Will China finally embrace the market and let the renminbi float?

Despite the ambition to turn it into an international currency – i.e. a currency used to invoice and settle international trade, and to be held as an asset – the renminbi remains a currency with limited international demand. Read more

Last year, a combination of mass migration, the largest refugee crisis since World War II and stagnant living standards proved to be an explosive cocktail for political elites in Europe and the US.

In 2017, middle-income countries are facing even stronger headwinds. They house the majority of the world’s 21m refugees and are struggling with depressed global markets and lower remittances. In this context, donors and governments must rethink how they respond to global displacement. Instead of focusing on providing refugees with short-term handouts, they must expand employment opportunities both for those fleeing their homes and for the communities that host them. Read more

By Joseph Losavio and Michael Drexler , World Economic Forum

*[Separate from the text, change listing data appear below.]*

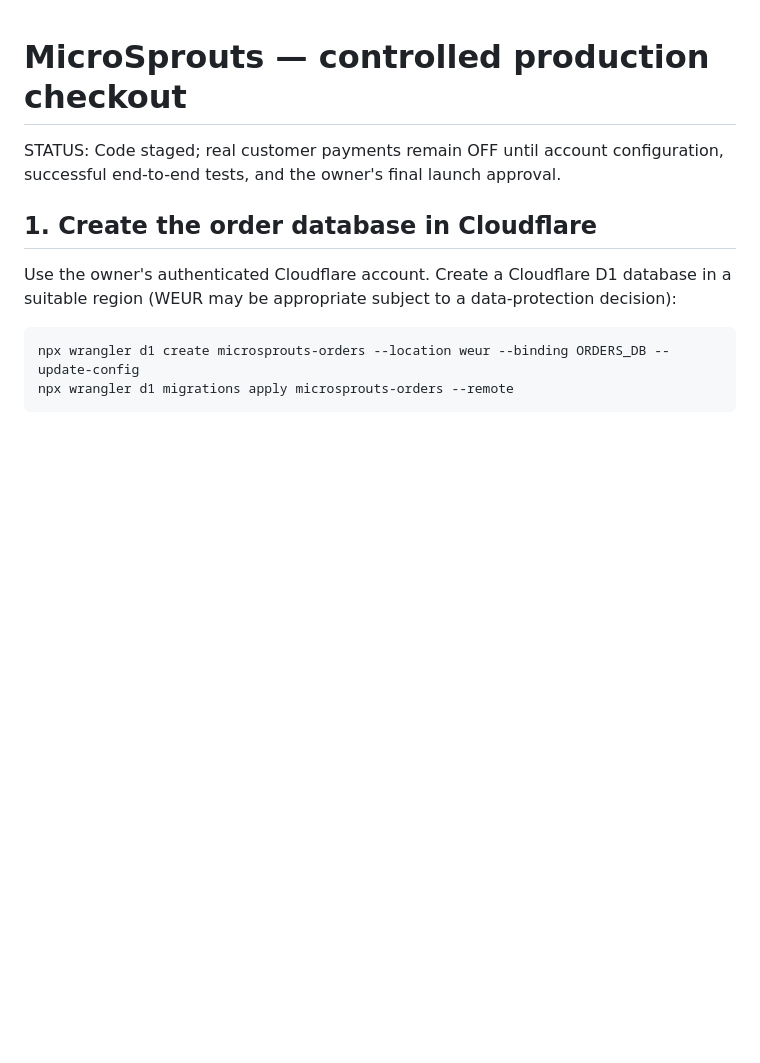
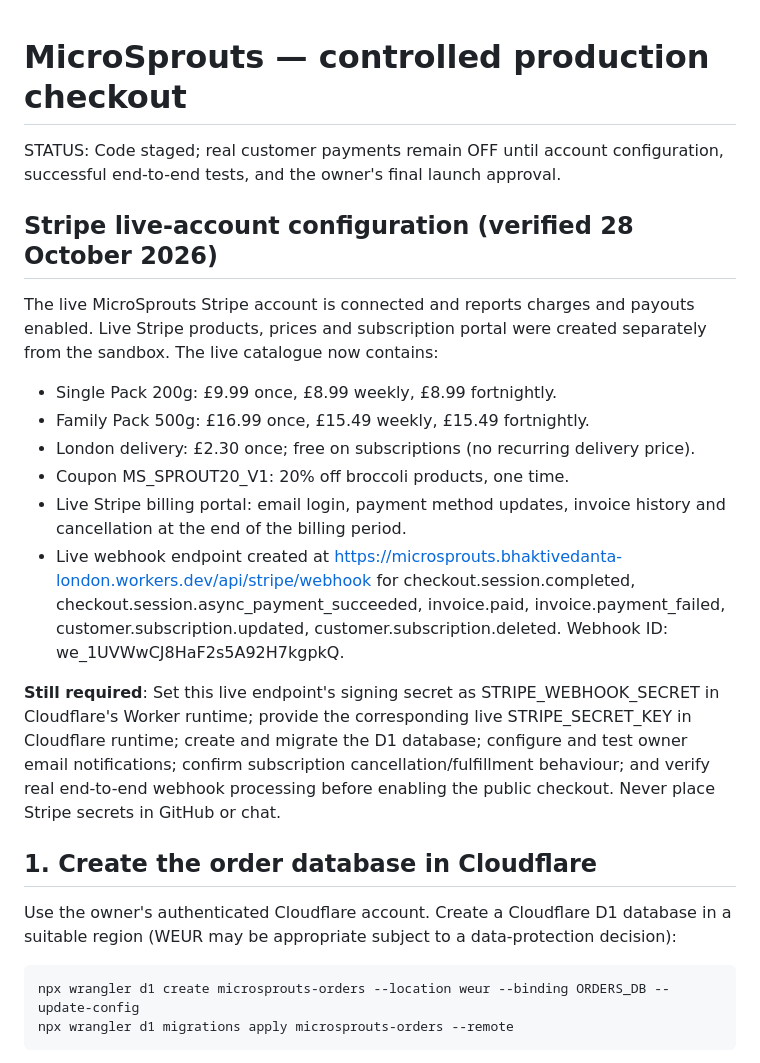
Before and after one commit to BlissLondon108/microsprouts-website, a Markdown page: LIVE_CHECKOUT_SETUP.md, the part around the change. Rendered like a GitHub page; blank space fills up the shorter version.

Commit message:
Record verified Stripe live catalogue, portal and webhook; retain fail-closed Cloudflare launch checklist

```diff
--- a/LIVE_CHECKOUT_SETUP.md
+++ b/LIVE_CHECKOUT_SETUP.md
@@ -1,6 +1,29 @@
 # MicroSprouts — controlled production checkout
 
 STATUS: Code staged; real customer payments remain OFF until account configuration, successful end-to-end tests, and the owner's final launch approval.
+
+## Stripe live-account configuration (verified 28 October 2026)
+
+The live MicroSprouts Stripe account is connected and reports charges and payouts enabled.
+Live Stripe products, prices and subscription portal were created separately from the sandbox.
+The live catalogue now contains:
+
+- Single Pack 200g: £9.99 once, £8.99 weekly, £8.99 fortnightly.
+- Family Pack 500g: £16.99 once, £15.49 weekly, £15.49 fortnightly.
+- London delivery: £2.30 once; free on subscriptions (no recurring delivery price).
+- Coupon MS_SPROUT20_V1: 20% off broccoli products, one time.
+- Live Stripe billing portal: email login, payment method updates, invoice history and cancellation at the end of the billing period.
+- Live webhook endpoint created at https://microsprouts.bhaktivedanta-london.workers.dev/api/stripe/webhook
+  for checkout.session.completed, checkout.session.async_payment_succeeded, invoice.paid,
+  invoice.payment_failed, customer.subscription.updated, customer.subscription.deleted.
+  Webhook ID: we_1UVWwCJ8HaF2s5A92H7kgpkQ.
+
+**Still required**: Set this live endpoint's signing secret as STRIPE_WEBHOOK_SECRET
+in Cloudflare's Worker runtime; provide the corresponding live STRIPE_SECRET_KEY in
+Cloudflare runtime; create and migrate the D1 database; configure and test owner email
+notifications; confirm subscription cancellation/fulfillment behaviour; and verify
+real end-to-end webhook processing before enabling the public checkout. Never place
+Stripe secrets in GitHub or chat.
 
 ## 1. Create the order database in Cloudflare
 
```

Is 2017 the year Argentina finally turns a century of economic torpidity around? Last year’s signs were promising: Argentines swept President Mauricio Macri into office with a mandate to reform the moribund economy, attract foreign investment, and restore Argentina to its place as a Latin American leader and a global player.

But to regain its past riches, more will be needed than a reform promises. Here’s three areas that need action in 2017. It’s remarkable Argentina even needs a renaissance. Exactly 100 years ago, it was already one of the world’s wealthiest economies. Read more